Another trial, called PROMISE, also evaluated anatomic CCTA vs functional stress testing in greater than 10,000 patients with symptomatic chest pain with suspected CAD.  In this study an initial strategy of CCTA was not associated with better clinical outcomes compared to functional testing over a median follow-up period of two years, and it was also associated with higher radiation exposure and downstream testing.

In this post we will cover the original SCOT-HEART trial published in 2015 [1] and the 5 year follow up of the original SCOT-HEART trial [2]. Read more →

Clinical Pearls from ACEP 2018 – San Diego, CA

18 Oct
October 18, 2018

This year ACEP 2018 took place in San Diego, CA from Oct 1st– 4th, 2018.  There were lots of amazing speakers and topics as was evidenced by the eruption of everyone’s twitter feeds with the #ACEP18 hashtag.  I was fortunate enough to not only attend, but also speak at this amazing conference.  I was approached by several attendees requesting that I put together a list of my favorite pearls from this conference, as I have done in years past on REBEL EM.  Below is my top 10 list, in no particular order. Read more →

Coronary Computed Tomography Angiography (CCTA): The Holy Grail of “Low Risk” Chest Pain Evaluation?

11 Oct
October 11, 2018

Background: CCTA has become a popular modality in the ED setting to assess anatomic atherosclerotic disease in patients presenting with chest pain.  Advocates of CCTA feel that CCTA has a greater accuracy in identifying obstructive coronary artery disease and identification of high-risk disease compared to standard physiologic testing.  However, many published trials on CCTA were not adequately powered to evaluate patient oriented end points.  The aim of the current published study was to perform a systematic review and meta-analysis comparing CCTA with other standard of care (SOC) approaches in evaluation of patients with acute chest pain. Read more →

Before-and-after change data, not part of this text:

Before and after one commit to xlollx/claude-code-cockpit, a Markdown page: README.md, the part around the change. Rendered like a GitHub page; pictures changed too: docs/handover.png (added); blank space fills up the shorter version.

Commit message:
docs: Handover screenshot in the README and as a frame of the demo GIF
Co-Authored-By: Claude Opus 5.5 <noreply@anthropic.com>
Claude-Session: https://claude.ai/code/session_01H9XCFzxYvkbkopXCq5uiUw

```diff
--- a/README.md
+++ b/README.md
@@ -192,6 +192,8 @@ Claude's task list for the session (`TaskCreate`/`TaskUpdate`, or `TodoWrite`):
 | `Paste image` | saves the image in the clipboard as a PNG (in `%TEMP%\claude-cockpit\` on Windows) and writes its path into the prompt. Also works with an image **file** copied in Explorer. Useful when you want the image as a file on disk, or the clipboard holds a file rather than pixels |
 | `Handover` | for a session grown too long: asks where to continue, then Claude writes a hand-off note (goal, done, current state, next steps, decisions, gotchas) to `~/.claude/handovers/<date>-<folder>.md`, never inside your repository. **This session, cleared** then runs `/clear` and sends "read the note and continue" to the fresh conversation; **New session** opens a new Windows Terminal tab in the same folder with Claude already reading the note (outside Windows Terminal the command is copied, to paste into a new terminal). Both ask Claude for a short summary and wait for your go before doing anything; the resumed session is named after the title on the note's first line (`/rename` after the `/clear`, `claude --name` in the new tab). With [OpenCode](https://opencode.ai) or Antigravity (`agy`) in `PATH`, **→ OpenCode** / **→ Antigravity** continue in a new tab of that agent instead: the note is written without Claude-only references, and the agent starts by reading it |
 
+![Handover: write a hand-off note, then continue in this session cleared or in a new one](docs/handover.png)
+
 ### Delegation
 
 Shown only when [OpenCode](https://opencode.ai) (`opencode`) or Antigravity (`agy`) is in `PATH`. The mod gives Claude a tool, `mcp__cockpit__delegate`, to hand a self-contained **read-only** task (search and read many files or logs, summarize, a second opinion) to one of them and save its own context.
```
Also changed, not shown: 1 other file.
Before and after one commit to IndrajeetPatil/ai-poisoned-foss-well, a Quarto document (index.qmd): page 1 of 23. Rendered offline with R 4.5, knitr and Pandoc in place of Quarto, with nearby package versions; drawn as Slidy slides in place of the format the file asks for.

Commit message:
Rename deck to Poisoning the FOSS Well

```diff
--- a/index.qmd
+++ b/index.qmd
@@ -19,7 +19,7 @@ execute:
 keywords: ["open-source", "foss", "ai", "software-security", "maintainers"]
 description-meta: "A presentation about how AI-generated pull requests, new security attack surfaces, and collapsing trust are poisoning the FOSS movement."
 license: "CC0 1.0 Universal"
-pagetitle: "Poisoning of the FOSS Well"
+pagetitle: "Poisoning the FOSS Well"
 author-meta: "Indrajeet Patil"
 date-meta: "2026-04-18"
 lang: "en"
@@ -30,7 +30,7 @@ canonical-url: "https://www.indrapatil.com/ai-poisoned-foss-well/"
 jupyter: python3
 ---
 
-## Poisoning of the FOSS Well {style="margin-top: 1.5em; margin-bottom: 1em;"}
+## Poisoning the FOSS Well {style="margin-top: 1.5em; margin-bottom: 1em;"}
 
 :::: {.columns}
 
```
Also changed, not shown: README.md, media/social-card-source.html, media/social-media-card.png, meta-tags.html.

LOMAGHI Trial: Magnesium Sulfate for Rapid Atrial Fibrillation?

04 Oct
October 4, 2018

Background: Currently, several medications are recommended for the management of atrial fibrillation with rapid ventricular response in the emergency department including calcium channel blockers, beta blockers and digoxin (the optimal choice is still up for debate). Magnesium sulfate may play a role as a supplemental medication based on its ability to decrease the frequency of sinus node depolarization, prolongation of the refractory period of the atrioventricular node, and acting as a calcium antagonist inhibiting calcium currents in cardiomyocytes.  In addition,panerai radiomir replica intravenous magnesium is safe and cheap.  Most previous trials on the use of magnesium sulfate have rather small sample sizes or were performed in post-cardiac surgery patients.  Also, the exact dose of magnesium used in previous studies varied significantly making it difficult to determine which dose would be the most optimal in these patients.  Recently, the LOMAGHI study was just published trying to answer the questions behind many of these issues. Read more →

Building the “Perfect” Curriculum

02 Oct
October 2, 2018

I was asked to give a talk at ACEP 2018 on Building the Perfect Curriculum and given 25 minutes to make this happen.  As you can imagine there is no way the entirety of building a perfect curriculum can be done in 25 minutes nor is there such a thing as the perfect curriculum, as we are always evaluating and modifying our current curriculum. Therefore the perfect curriculum can always get better.  For the sake of this talk however, there are essentially 3 steps to building the perfect curriculum: A needs assessment, optimizing the learning, and evaluation of the curriculum.  I opted to focus on optimizing learning.  Every year it seems this talk focuses on Kerns 6 step approach to curriculum development, (which is simply one of many models out there) but there is no emphasis on what to do during lectures and weekly conferences. Read more →